(Web page revision data)
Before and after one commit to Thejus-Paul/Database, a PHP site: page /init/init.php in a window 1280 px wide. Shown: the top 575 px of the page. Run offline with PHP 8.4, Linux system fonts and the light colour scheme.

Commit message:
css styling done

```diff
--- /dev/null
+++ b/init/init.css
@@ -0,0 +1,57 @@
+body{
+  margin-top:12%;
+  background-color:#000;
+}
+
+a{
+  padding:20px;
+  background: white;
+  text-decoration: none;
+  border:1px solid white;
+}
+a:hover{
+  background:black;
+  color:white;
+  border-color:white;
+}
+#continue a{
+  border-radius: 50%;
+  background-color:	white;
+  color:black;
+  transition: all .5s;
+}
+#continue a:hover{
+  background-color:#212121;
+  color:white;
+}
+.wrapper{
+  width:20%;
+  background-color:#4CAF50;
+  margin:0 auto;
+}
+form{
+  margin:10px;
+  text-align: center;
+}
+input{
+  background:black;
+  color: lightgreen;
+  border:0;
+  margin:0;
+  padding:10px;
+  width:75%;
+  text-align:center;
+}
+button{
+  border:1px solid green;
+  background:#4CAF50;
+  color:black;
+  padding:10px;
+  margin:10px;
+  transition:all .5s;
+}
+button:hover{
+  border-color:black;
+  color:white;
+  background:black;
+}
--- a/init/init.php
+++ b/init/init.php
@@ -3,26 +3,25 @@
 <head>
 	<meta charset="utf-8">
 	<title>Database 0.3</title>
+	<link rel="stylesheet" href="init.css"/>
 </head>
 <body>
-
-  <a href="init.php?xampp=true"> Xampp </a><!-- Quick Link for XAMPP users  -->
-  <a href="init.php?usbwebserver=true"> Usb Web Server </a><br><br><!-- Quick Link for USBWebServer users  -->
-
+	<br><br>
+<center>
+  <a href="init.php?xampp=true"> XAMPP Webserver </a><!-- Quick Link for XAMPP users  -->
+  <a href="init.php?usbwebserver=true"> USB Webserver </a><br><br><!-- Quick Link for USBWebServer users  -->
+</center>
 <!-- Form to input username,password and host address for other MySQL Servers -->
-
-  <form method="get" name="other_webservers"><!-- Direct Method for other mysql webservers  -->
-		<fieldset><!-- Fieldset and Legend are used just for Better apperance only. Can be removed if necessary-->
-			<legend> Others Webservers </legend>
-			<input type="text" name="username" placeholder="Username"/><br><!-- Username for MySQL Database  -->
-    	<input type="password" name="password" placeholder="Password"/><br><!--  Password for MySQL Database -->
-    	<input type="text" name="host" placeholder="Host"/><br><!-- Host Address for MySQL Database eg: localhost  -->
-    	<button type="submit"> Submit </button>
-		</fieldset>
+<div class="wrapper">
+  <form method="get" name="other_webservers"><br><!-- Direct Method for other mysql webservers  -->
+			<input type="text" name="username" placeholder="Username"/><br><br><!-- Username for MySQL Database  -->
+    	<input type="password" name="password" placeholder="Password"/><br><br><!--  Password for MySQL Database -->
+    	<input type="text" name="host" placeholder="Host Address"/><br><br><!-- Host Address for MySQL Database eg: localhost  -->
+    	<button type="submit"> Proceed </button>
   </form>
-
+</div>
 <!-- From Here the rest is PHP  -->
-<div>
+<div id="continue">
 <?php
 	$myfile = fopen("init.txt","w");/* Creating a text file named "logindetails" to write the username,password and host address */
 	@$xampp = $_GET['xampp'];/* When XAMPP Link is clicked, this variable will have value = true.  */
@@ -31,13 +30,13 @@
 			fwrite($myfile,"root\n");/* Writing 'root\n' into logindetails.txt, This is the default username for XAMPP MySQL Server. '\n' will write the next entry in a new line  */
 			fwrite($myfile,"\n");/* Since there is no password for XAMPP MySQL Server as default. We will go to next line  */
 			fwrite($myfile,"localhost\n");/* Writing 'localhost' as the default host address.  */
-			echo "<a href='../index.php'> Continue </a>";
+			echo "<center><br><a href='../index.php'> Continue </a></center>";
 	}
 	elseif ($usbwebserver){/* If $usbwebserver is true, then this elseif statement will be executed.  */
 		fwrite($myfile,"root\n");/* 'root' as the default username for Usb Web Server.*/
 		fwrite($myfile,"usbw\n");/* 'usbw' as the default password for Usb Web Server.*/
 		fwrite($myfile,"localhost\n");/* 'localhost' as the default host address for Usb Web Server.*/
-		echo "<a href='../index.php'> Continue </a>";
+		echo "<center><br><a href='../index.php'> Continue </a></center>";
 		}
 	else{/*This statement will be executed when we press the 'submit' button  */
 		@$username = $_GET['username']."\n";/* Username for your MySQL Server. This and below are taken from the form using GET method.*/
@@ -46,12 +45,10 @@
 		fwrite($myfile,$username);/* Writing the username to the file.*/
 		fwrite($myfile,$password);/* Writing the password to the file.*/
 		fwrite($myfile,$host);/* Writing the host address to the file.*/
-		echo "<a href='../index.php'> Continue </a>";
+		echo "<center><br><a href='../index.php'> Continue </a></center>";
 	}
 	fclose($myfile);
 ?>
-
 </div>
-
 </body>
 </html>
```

### [How to complete this task]
Tally the lines of the records above that contain the word "true". Give only the total.

### [Task output]
6